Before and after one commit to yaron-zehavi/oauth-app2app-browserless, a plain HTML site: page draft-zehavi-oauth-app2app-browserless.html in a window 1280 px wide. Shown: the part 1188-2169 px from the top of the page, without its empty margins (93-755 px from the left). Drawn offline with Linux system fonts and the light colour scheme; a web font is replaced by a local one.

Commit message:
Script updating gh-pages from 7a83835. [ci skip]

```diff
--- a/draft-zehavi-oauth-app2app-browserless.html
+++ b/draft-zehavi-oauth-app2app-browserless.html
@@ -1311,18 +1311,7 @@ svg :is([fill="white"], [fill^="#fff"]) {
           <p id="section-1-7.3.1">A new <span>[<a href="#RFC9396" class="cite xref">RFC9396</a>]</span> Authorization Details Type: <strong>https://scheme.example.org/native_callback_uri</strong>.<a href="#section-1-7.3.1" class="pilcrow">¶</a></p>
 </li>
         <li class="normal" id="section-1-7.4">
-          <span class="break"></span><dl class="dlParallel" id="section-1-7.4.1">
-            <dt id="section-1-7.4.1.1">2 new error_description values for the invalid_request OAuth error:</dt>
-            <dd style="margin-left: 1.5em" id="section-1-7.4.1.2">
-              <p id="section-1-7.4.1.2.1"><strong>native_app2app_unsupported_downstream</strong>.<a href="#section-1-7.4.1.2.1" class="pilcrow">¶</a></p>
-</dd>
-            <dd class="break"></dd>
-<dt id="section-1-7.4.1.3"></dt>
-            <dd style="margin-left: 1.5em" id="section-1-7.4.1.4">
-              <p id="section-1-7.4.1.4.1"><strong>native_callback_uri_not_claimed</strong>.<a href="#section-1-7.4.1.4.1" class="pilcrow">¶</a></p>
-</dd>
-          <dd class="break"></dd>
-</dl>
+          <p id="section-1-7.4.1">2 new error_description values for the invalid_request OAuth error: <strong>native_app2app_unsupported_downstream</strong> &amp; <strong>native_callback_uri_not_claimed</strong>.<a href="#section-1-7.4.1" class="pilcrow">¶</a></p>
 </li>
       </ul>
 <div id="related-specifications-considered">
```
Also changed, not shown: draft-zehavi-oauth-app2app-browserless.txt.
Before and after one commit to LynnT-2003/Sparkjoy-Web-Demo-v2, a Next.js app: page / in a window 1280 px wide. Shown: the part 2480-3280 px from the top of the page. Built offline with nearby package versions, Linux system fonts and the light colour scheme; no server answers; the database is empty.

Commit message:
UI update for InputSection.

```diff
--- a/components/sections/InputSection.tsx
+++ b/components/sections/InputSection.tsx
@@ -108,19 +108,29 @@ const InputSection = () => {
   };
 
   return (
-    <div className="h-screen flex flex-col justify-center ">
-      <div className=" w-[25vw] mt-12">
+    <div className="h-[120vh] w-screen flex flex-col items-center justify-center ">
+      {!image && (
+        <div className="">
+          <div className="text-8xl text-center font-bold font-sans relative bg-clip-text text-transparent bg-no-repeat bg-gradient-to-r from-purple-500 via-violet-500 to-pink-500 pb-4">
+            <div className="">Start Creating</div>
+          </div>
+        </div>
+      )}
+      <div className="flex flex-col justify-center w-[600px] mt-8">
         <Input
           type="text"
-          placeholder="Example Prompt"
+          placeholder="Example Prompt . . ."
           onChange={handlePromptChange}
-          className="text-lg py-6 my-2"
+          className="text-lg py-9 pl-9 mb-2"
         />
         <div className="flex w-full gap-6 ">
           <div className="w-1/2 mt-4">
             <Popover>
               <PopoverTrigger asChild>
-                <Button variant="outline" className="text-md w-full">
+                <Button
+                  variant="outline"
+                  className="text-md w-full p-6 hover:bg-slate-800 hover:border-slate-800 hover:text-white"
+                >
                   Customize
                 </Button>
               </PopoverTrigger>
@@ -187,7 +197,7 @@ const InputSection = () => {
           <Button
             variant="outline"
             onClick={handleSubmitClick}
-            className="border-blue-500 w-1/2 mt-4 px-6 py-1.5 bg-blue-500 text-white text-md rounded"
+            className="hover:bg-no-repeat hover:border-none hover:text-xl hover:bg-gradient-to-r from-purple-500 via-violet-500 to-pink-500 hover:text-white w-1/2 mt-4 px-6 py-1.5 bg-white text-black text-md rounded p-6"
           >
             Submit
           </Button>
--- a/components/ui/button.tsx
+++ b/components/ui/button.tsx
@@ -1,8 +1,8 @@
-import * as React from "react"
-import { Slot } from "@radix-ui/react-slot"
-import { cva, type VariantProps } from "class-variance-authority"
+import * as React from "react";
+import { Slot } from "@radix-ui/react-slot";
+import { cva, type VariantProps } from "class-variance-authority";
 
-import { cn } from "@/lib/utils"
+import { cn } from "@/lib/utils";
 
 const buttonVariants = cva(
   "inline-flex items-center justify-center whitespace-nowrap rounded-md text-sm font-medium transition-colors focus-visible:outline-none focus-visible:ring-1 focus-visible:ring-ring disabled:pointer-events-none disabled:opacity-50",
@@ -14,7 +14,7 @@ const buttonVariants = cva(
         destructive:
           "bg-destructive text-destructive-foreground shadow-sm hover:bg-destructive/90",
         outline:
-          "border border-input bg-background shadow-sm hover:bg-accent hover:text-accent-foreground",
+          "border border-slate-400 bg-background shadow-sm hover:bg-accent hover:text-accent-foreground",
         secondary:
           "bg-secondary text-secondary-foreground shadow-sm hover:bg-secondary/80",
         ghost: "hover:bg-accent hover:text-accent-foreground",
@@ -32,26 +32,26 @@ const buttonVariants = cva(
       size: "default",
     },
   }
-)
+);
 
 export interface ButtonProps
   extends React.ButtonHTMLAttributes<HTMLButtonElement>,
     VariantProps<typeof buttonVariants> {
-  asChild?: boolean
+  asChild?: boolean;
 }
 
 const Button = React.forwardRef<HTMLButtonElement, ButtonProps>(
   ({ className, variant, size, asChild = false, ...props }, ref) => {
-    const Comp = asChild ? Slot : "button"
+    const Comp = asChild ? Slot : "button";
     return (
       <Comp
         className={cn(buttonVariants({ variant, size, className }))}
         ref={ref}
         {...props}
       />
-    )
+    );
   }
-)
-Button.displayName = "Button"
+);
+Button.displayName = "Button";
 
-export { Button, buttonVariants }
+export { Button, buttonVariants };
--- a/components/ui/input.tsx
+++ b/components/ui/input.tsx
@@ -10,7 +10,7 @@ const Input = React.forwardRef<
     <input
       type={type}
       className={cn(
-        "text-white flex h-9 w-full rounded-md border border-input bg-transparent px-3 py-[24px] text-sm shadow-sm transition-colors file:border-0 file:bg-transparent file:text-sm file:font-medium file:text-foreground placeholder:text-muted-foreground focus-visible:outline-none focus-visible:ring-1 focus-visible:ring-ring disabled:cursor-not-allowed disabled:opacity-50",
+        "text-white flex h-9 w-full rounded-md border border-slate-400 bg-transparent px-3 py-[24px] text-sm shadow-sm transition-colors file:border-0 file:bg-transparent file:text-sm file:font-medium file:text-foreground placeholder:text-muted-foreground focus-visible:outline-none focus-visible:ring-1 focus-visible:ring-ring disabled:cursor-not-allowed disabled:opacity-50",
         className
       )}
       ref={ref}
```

#####

#### [YOUR INSTRUCTIONS]
Look through the material for "full". Copy each line that has it.

#### [WRITTEN RESPONSE]
         <div className="flex w-full gap-6 ">
-                <Button variant="outline" className="text-md w-full">
+                  className="text-md w-full p-6 hover:bg-slate-800 hover:border-slate-800 hover:text-white"
-        "text-white flex h-9 w-full rounded-md border border-input bg-transparent px-3 py-[24px] text-sm shadow-sm transition-colors file:border-0 file:bg-transparent file:text-sm file:font-medium file:text-foreground placeholder:text-muted-foreground focus-visible:outline-none focus-visible:ring-1 focus-visible:ring-ring disabled:cursor-not-allowed disabled:opacity-50",
+        "text-white flex h-9 w-full rounded-md border border-slate-400 bg-transparent px-3 py-[24px] text-sm shadow-sm transition-colors file:border-0 file:bg-transparent file:text-sm file:font-medium file:text-foreground placeholder:text-muted-foreground focus-visible:outline-none focus-visible:ring-1 focus-visible:ring-ring disabled:cursor-not-allowed disabled:opacity-50",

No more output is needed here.